What is required: Set out each line from the following listing that includes the word "questions".

Extracted data Block Start

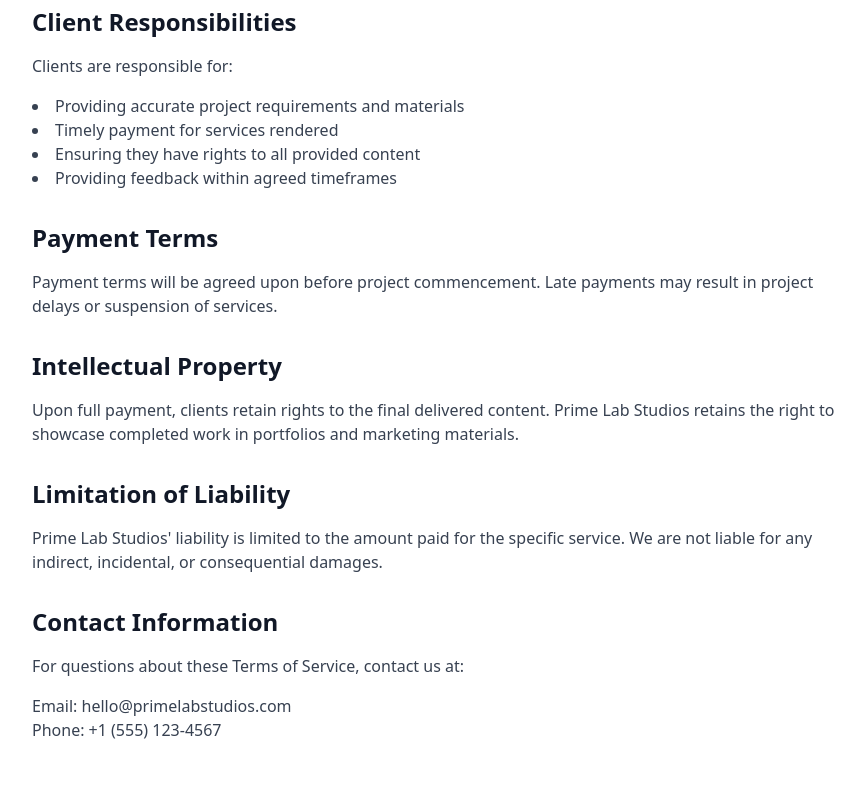
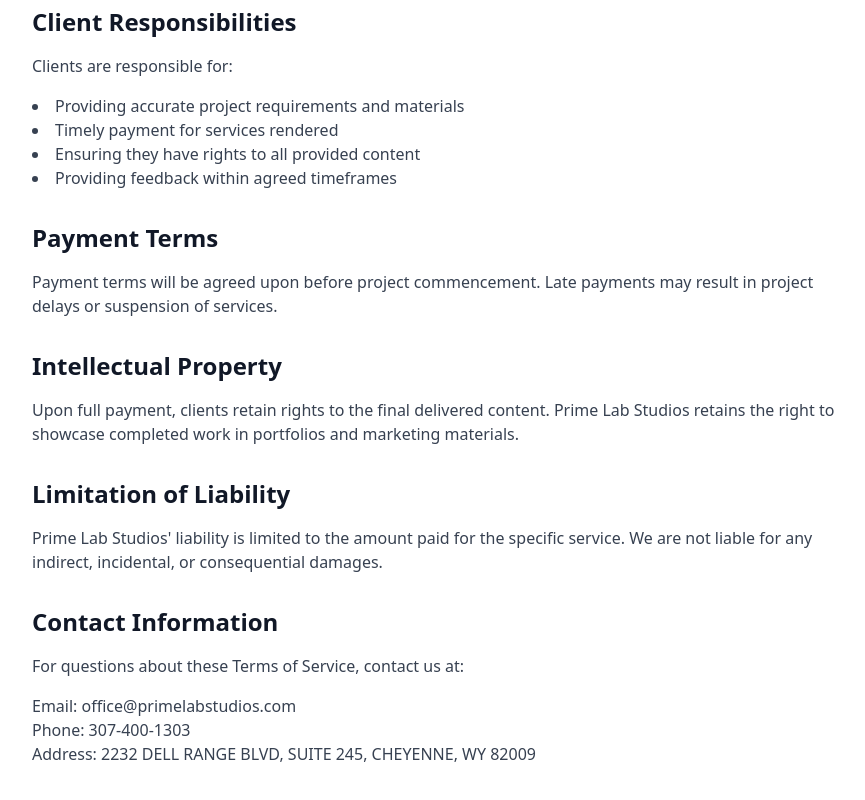
Before and after one commit to Faiyzz/prime-lab-launchpad, a React (Vite) app: page /terms-of-service in a window 1280 px wide. Shown: the part 562-1362 px from the top of the page, without its empty margins (192-1057 px from the left). Built offline with nearby package versions, Linux system fonts and the light colour scheme.

Commit message:
Update contact and address information
Updated the contact information and business address in the footer.

```diff
--- a/src/components/Footer.tsx
+++ b/src/components/Footer.tsx
@@ -45,8 +45,13 @@ export const Footer = () => {
           <div>
             <h3 className="text-lg font-semibold mb-4">Contact</h3>
             <ul className="space-y-2 text-gray-400">
-              <li>hello@primelabstudios.com</li>
-              <li>+1 (555) 123-4567</li>
+              <li>office@primelabstudios.com</li>
+              <li>307-400-1303</li>
+              <li className="text-sm">
+                2232 DELL RANGE BLVD<br />
+                SUITE 245<br />
+                CHEYENNE, WY 82009
+              </li>
               <li>
                 <button
                   onClick={() => {
--- a/src/pages/PrivacyPolicy.tsx
+++ b/src/pages/PrivacyPolicy.tsx
@@ -1,4 +1,3 @@
-
 import { Button } from "@/components/ui/button";
 import { useEffect } from "react";
 
@@ -69,8 +68,9 @@ const PrivacyPolicy = () => {
               If you have any questions about this Privacy Policy, please contact us at:
             </p>
             <p className="text-gray-700">
-              Email: hello@primelabstudios.com<br />
-              Phone: +1 (555) 123-4567
+              Email: office@primelabstudios.com<br />
+              Phone: 307-400-1303<br />
+              Address: 2232 DELL RANGE BLVD, SUITE 245, CHEYENNE, WY 82009
             </p>
           </section>
         </div>
--- a/src/pages/TermsOfService.tsx
+++ b/src/pages/TermsOfService.tsx
@@ -1,4 +1,3 @@
-
 import { Button } from "@/components/ui/button";
 import { useEffect } from "react";
 
@@ -83,8 +82,9 @@ const TermsOfService = () => {
               For questions about these Terms of Service, contact us at:
             </p>
             <p className="text-gray-700">
-              Email: hello@primelabstudios.com<br />
-              Phone: +1 (555) 123-4567
+              Email: office@primelabstudios.com<br />
+              Phone: 307-400-1303<br />
+              Address: 2232 DELL RANGE BLVD, SUITE 245, CHEYENNE, WY 82009
             </p>
           </section>
         </div>
```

Extracted data Block End

Written solution:
               If you have any questions about this Privacy Policy, please contact us at:
               For questions about these Terms of Service, contact us at:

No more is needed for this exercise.